**YOUR INSTRUCTIONS:**
Each line below that includes the word "ExecucaoEmSoloCliente" is to be reported.
* * * *
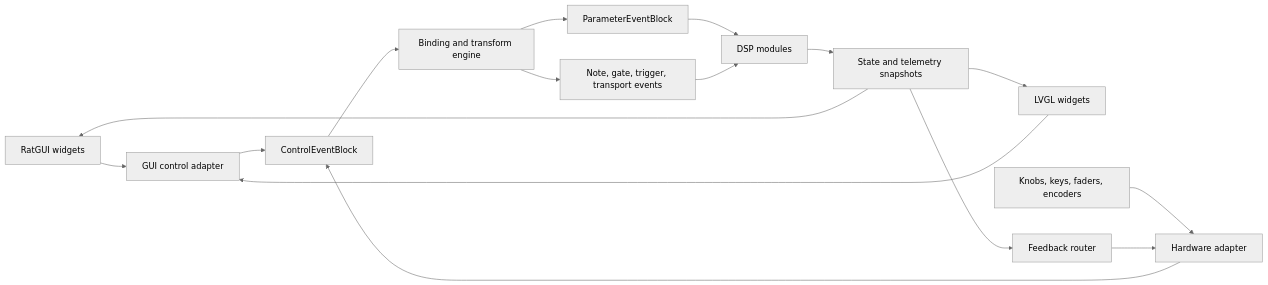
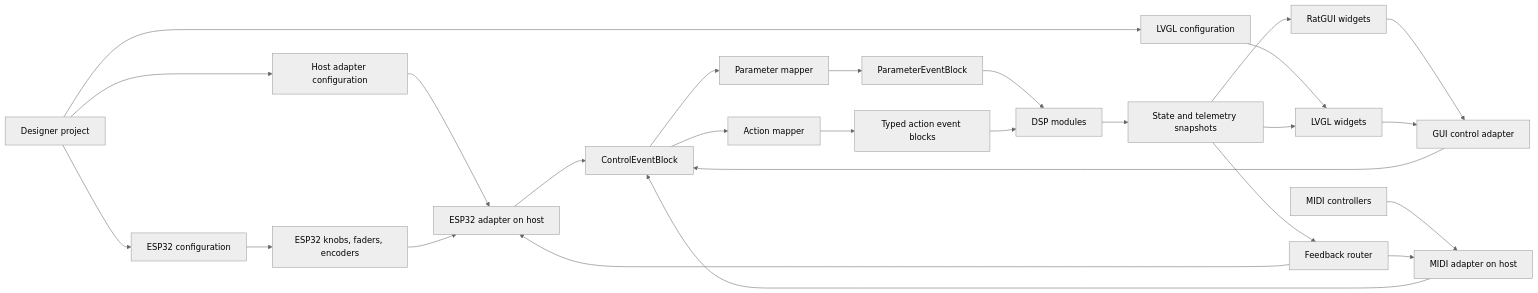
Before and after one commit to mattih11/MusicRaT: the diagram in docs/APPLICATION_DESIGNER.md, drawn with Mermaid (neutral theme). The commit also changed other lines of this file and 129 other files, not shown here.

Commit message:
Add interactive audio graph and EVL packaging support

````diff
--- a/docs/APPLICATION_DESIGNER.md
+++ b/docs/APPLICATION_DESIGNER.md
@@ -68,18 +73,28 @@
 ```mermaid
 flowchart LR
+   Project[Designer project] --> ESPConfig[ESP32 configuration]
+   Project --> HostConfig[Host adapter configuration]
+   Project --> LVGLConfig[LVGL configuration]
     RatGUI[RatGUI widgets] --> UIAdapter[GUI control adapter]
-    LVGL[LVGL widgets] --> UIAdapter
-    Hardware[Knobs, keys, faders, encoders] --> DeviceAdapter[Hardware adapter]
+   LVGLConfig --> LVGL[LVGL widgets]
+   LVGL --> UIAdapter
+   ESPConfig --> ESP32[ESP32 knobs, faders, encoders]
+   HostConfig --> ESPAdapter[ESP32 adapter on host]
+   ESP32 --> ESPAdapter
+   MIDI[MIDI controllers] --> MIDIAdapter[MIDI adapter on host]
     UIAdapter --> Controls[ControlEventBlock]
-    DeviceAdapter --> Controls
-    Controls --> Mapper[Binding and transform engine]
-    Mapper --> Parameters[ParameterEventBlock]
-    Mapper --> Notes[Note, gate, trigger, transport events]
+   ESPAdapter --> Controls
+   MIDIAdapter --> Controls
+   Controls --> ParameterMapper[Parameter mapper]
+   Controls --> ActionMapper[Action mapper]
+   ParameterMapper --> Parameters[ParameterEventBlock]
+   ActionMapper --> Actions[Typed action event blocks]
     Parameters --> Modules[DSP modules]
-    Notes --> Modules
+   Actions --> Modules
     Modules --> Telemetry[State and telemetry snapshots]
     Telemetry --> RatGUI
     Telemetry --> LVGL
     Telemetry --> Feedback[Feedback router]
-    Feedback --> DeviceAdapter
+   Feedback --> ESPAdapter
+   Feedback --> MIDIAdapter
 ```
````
* * * *
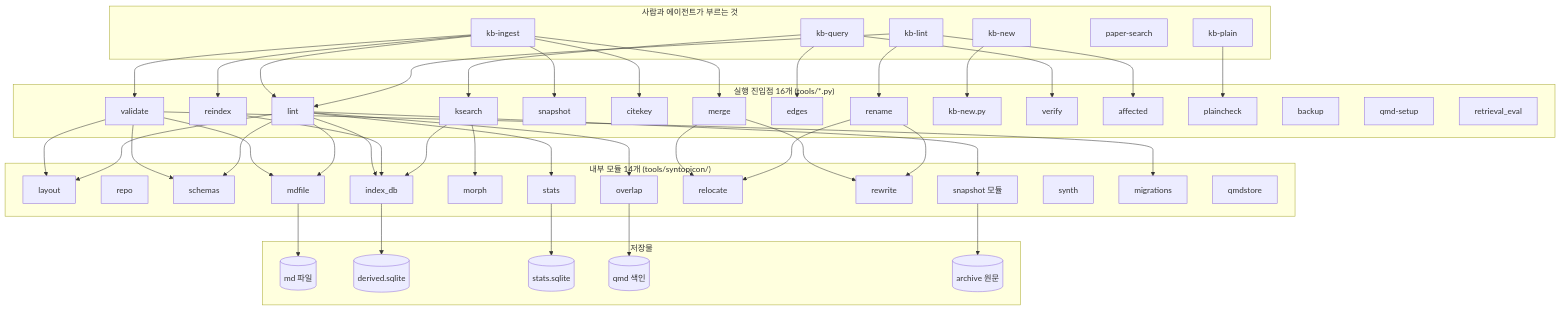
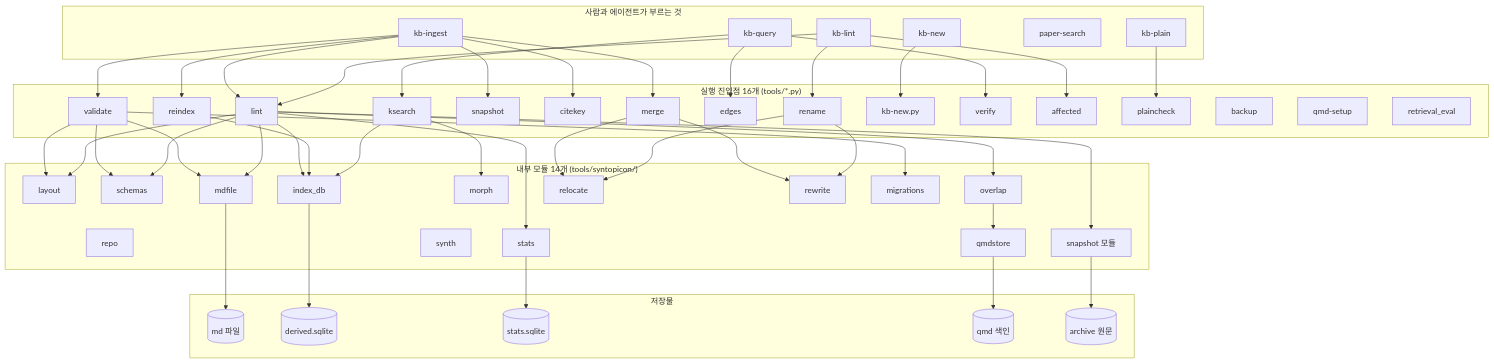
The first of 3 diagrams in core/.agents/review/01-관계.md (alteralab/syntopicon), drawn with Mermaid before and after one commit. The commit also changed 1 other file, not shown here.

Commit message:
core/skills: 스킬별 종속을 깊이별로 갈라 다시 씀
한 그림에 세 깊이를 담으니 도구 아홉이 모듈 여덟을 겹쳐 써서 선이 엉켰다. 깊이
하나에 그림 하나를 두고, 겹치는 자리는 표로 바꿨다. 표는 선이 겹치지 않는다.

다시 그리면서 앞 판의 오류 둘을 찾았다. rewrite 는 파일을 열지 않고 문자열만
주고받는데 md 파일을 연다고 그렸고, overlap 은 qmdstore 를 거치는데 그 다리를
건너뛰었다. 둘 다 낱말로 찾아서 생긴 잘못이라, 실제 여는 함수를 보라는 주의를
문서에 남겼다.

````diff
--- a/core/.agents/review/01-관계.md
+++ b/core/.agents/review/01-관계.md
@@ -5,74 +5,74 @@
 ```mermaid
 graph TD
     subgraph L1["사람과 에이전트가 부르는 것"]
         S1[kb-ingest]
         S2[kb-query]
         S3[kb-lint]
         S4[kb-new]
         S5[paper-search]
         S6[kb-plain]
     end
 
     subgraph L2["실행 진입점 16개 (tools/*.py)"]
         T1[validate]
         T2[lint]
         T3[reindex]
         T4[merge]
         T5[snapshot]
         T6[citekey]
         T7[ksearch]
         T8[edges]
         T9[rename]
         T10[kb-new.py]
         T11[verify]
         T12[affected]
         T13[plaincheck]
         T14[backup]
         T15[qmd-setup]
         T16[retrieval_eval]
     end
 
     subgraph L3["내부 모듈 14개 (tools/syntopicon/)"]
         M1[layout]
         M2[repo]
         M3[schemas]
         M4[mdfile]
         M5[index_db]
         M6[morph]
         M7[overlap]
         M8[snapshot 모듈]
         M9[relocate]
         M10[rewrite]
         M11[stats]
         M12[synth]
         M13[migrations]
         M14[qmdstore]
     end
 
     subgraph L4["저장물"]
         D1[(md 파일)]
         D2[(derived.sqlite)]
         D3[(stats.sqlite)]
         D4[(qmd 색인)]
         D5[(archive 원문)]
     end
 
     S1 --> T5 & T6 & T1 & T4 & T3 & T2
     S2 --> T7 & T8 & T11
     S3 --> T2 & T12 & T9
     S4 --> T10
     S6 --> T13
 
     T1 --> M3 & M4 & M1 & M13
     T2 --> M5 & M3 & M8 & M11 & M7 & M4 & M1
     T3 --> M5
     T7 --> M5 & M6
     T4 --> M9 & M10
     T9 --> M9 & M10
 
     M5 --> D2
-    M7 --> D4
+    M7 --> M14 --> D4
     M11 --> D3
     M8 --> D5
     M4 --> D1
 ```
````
* * * *
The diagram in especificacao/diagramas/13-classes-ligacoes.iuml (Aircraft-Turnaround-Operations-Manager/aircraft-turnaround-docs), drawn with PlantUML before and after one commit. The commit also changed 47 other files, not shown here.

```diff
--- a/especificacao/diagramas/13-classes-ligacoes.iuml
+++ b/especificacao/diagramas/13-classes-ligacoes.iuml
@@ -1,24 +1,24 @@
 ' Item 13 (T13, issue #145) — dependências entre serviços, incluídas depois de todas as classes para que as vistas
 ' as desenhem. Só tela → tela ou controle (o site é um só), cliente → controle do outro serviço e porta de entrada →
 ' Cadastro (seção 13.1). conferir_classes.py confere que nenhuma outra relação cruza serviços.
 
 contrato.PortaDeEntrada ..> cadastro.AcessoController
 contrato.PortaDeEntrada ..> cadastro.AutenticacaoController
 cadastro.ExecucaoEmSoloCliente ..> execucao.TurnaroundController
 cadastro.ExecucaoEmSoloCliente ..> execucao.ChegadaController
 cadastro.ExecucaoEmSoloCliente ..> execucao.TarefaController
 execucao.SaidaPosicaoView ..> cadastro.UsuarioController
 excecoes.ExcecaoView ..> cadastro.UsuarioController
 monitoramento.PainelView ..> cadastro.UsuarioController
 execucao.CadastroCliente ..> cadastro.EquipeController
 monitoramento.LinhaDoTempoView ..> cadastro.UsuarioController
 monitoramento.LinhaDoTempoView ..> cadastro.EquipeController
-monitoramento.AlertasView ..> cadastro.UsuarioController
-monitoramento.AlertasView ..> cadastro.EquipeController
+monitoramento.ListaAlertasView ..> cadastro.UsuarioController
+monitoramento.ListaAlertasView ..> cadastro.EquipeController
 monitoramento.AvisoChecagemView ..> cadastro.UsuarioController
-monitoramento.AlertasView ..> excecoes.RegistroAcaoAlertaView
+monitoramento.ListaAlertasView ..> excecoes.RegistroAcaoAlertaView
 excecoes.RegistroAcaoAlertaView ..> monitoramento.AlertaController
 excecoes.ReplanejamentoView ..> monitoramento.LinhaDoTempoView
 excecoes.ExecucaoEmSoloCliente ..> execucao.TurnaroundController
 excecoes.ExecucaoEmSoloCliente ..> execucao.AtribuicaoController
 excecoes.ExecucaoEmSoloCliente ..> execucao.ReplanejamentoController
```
* * * *
**RESPONSE BELOW:**
 cadastro.ExecucaoEmSoloCliente ..> execucao.TurnaroundController
 cadastro.ExecucaoEmSoloCliente ..> execucao.ChegadaController
 cadastro.ExecucaoEmSoloCliente ..> execucao.TarefaController
 excecoes.ExecucaoEmSoloCliente ..> execucao.TurnaroundController
 excecoes.ExecucaoEmSoloCliente ..> execucao.AtribuicaoController
 excecoes.ExecucaoEmSoloCliente ..> execucao.ReplanejamentoController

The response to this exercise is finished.